PROBLEM REQUIREMENTS | With the pictures left out, repeat every entry that follows exactly.
--- RAW DATA Enclosed Below ---
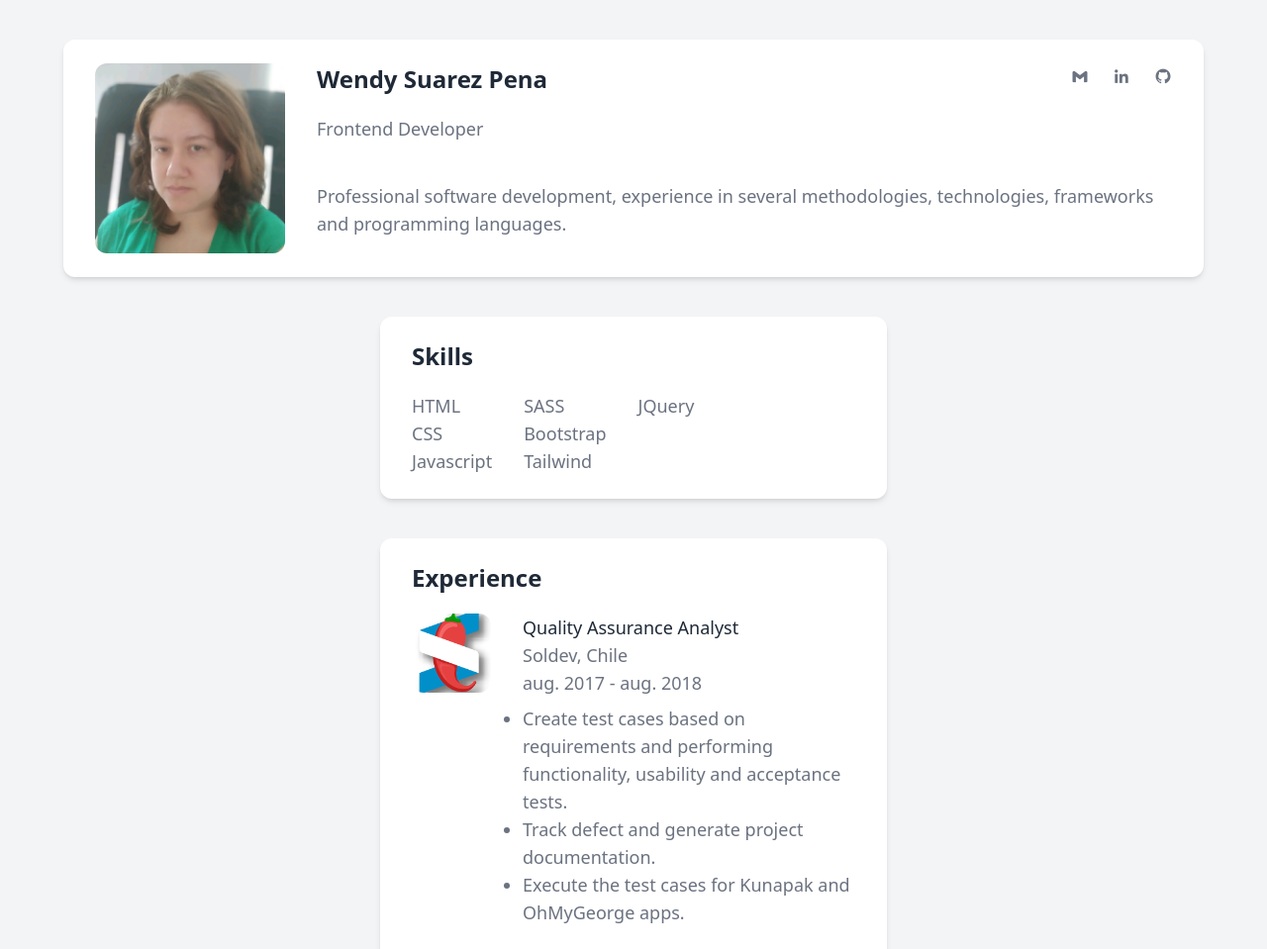
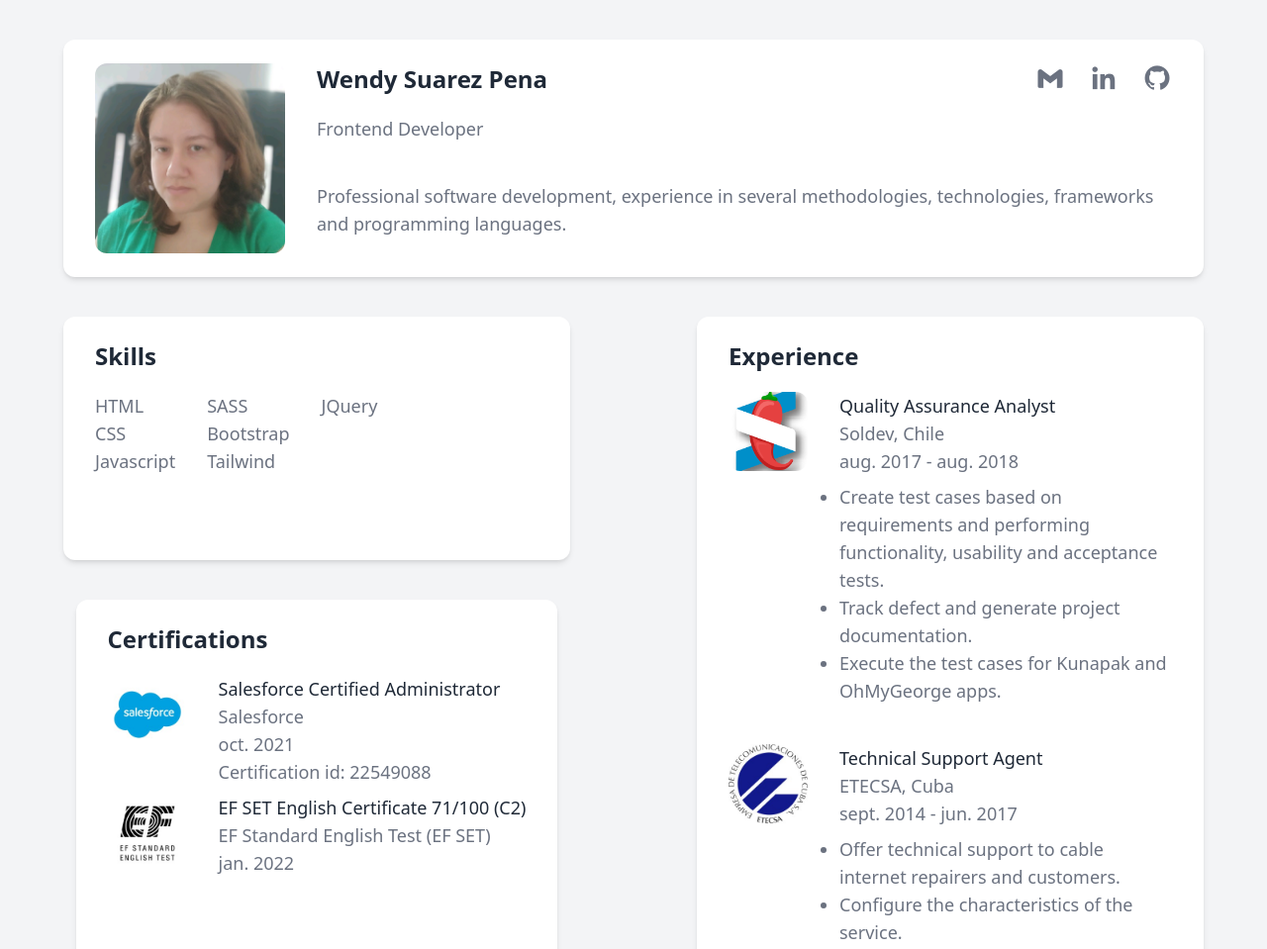
Before and after one commit to wendysp91/Portfolio, a website: page src/index.html in a window 1280 px wide. Shown: the top 959 px of the page at 99% size. Drawn offline with nearby package versions, Linux system fonts and the light colour scheme.

Commit message:
Fix responsive with grid

```diff
--- a/src/index.html
+++ b/src/index.html
@@ -12,9 +12,9 @@
 </head>
 
 <body class="bg-gray-100 font-sans text-lg font-medium text-gray-500">
-    <div class="container ">
+    <div class="container lg:grid lg:grid-cols-2 lg:gap-10">
         <header class="contact bg-white mt-10 px-8 py-6 shadow-md rounded-xl overflow-hidden
-                        max-w-lg mx-auto lg:max-w-6xl lg:flex lg:space-x-8">
+                        max-w-lg mx-auto lg:max-w-6xl lg:flex lg:space-x-8 lg:col-span-2">
             <div class="lg:shrink-0 mb-10 lg:mb-0">
                 <img src="../public/1599485300641.jpeg" alt="profile" max-width="300px" max-height="300px"
                     class="rounded-xl h-48 w-full object-cover lg:h-full lg:w-48">
@@ -26,10 +26,11 @@
                         <p>Frontend Developer</p>
                     </div>
                     <div class="flex">
-                        <p><a href="mailto:wendysp91@gmail.com" class="mr-6"><i class='bx bxl-gmail'></i></a></p>
+                        <p><a href="mailto:wendysp91@gmail.com" class="mr-6"><i class='bx bxl-gmail text-3xl'></i></a>
+                        </p>
                         <p><a href="https://www.linkedin.com/in/wendysp/" class="mr-6"><i
-                                    class='bx bxl-linkedin'></i></a></p>
-                        <p><a href="https://github.com/wendysp91"><i class='bx bxl-github'></i></a></p>
+                                    class='bx bxl-linkedin text-3xl'></i></a></p>
+                        <p><a href="https://github.com/wendysp91"><i class='bx bxl-github text-3xl'></i></a></p>
                     </div>
                 </div>
                 <div>
@@ -39,8 +40,8 @@
             </div>
         </header>
 
-        <section class="skills row-span-1 bg-white mt-10 px-8 py-6 shadow-md rounded-xl overflow-hidden
-        max-w-lg mx-auto">
+        <section class="skills mt-10 lg:mt-0 bg-white px-8 py-6 shadow-md rounded-xl overflow-hidden
+        max-w-lg w-full mx-auto lg:row-span-1 lg:col-span-1">
             <h2 class="text-2xl text-gray-800 font-semibold mb-5">Skills</h2>
             <div class="sm:flex sm:space-x-8">
                 <div>
@@ -60,8 +61,8 @@
             </div>
         </section>
 
-        <section class="experience bg-white mt-10 px-8 py-6 shadow-md rounded-xl overflow-hidden
-        max-w-lg mx-auto">
+        <section class="experience mt-10 lg:mt-0 bg-white px-8 py-6 shadow-md rounded-xl overflow-hidden
+        max-w-lg mx-auto lg:row-span-2">
             <h2 class="text-2xl text-gray-800 font-semibold mb-5">Experience</h2>
             <article class="flex mb-10">
                 <div class="lg:shrink-0 mr-8">
@@ -99,7 +100,7 @@
             </article>
         </section>
 
-        <section class="certifications bg-white mt-10 px-8 py-6 shadow-md rounded-xl overflow-hidden
+        <section class="certifications mt-10 lg:mt-0 bg-white px-8 py-6 shadow-md rounded-xl overflow-hidden
         max-w-lg mx-auto">
             <h2 class="text-2xl text-gray-800 font-semibold mb-5">Certifications</h2>
             <article class="flex">
@@ -129,8 +130,9 @@
                 </div>
             </article>
         </section>
-        <section class="projects bg-white mt-10 px-8 py-6 shadow-md rounded-xl overflow-hidden
-        max-w-lg mx-auto lg:max-w-6xl">
+
+        <section class="projects mt-10 lg:mt-0 bg-white px-8 py-6 shadow-md rounded-xl overflow-hidden
+        max-w-lg mx-auto lg:max-w-6xl lg:col-span-2">
             <h2 class="text-2xl text-gray-800 font-semibold mb-5">Projects</h2>
             <div class="lg:flex lg:space-x-8 lg:justify-between">
                 <article class="mb-10 lg:mb-0 lg:w-1/3">
```
Also changed, not shown: dist/output.css.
--- End of Enclosed RAW DATA ---
TASK OUTPUT |
Before and after one commit to wendysp91/Portfolio, a website: page src/index.html in a window 1280 px wide. Shown: the top 959 px of the page at 99% size. Drawn offline with nearby package versions, Linux system fonts and the light colour scheme.

Commit message:
Fix responsive with grid

```diff
--- a/src/index.html
+++ b/src/index.html
@@ -12,9 +12,9 @@
 </head>
 
 <body class="bg-gray-100 font-sans text-lg font-medium text-gray-500">
-    <div class="container ">
+    <div class="container lg:grid lg:grid-cols-2 lg:gap-10">
         <header class="contact bg-white mt-10 px-8 py-6 shadow-md rounded-xl overflow-hidden
-                        max-w-lg mx-auto lg:max-w-6xl lg:flex lg:space-x-8">
+                        max-w-lg mx-auto lg:max-w-6xl lg:flex lg:space-x-8 lg:col-span-2">
             <div class="lg:shrink-0 mb-10 lg:mb-0">
                 <img src="../public/1599485300641.jpeg" alt="profile" max-width="300px" max-height="300px"
                     class="rounded-xl h-48 w-full object-cover lg:h-full lg:w-48">
@@ -26,10 +26,11 @@
                         <p>Frontend Developer</p>
                     </div>
                     <div class="flex">
-                        <p><a href="mailto:wendysp91@gmail.com" class="mr-6"><i class='bx bxl-gmail'></i></a></p>
+                        <p><a href="mailto:wendysp91@gmail.com" class="mr-6"><i class='bx bxl-gmail text-3xl'></i></a>
+                        </p>
                         <p><a href="https://www.linkedin.com/in/wendysp/" class="mr-6"><i
-                                    class='bx bxl-linkedin'></i></a></p>
-                        <p><a href="https://github.com/wendysp91"><i class='bx bxl-github'></i></a></p>
+                                    class='bx bxl-linkedin text-3xl'></i></a></p>
+                        <p><a href="https://github.com/wendysp91"><i class='bx bxl-github text-3xl'></i></a></p>
                     </div>
                 </div>
                 <div>
@@ -39,8 +40,8 @@
             </div>
         </header>
 
-        <section class="skills row-span-1 bg-white mt-10 px-8 py-6 shadow-md rounded-xl overflow-hidden
-        max-w-lg mx-auto">
+        <section class="skills mt-10 lg:mt-0 bg-white px-8 py-6 shadow-md rounded-xl overflow-hidden
+        max-w-lg w-full mx-auto lg:row-span-1 lg:col-span-1">
             <h2 class="text-2xl text-gray-800 font-semibold mb-5">Skills</h2>
             <div class="sm:flex sm:space-x-8">
                 <div>
@@ -60,8 +61,8 @@
             </div>
         </section>
 
-        <section class="experience bg-white mt-10 px-8 py-6 shadow-md rounded-xl overflow-hidden
-        max-w-lg mx-auto">
+        <section class="experience mt-10 lg:mt-0 bg-white px-8 py-6 shadow-md rounded-xl overflow-hidden
+        max-w-lg mx-auto lg:row-span-2">
             <h2 class="text-2xl text-gray-800 font-semibold mb-5">Experience</h2>
             <article class="flex mb-10">
                 <div class="lg:shrink-0 mr-8">
@@ -99,7 +100,7 @@
             </article>
         </section>
 
-        <section class="certifications bg-white mt-10 px-8 py-6 shadow-md rounded-xl overflow-hidden
+        <section class="certifications mt-10 lg:mt-0 bg-white px-8 py-6 shadow-md rounded-xl overflow-hidden
         max-w-lg mx-auto">
             <h2 class="text-2xl text-gray-800 font-semibold mb-5">Certifications</h2>
             <article class="flex">
@@ -129,8 +130,9 @@
                 </div>
             </article>
         </section>
-        <section class="projects bg-white mt-10 px-8 py-6 shadow-md rounded-xl overflow-hidden
-        max-w-lg mx-auto lg:max-w-6xl">
+
+        <section class="projects mt-10 lg:mt-0 bg-white px-8 py-6 shadow-md rounded-xl overflow-hidden
+        max-w-lg mx-auto lg:max-w-6xl lg:col-span-2">
             <h2 class="text-2xl text-gray-800 font-semibold mb-5">Projects</h2>
             <div class="lg:flex lg:space-x-8 lg:justify-between">
                 <article class="mb-10 lg:mb-0 lg:w-1/3">
```
Also changed, not shown: dist/output.css.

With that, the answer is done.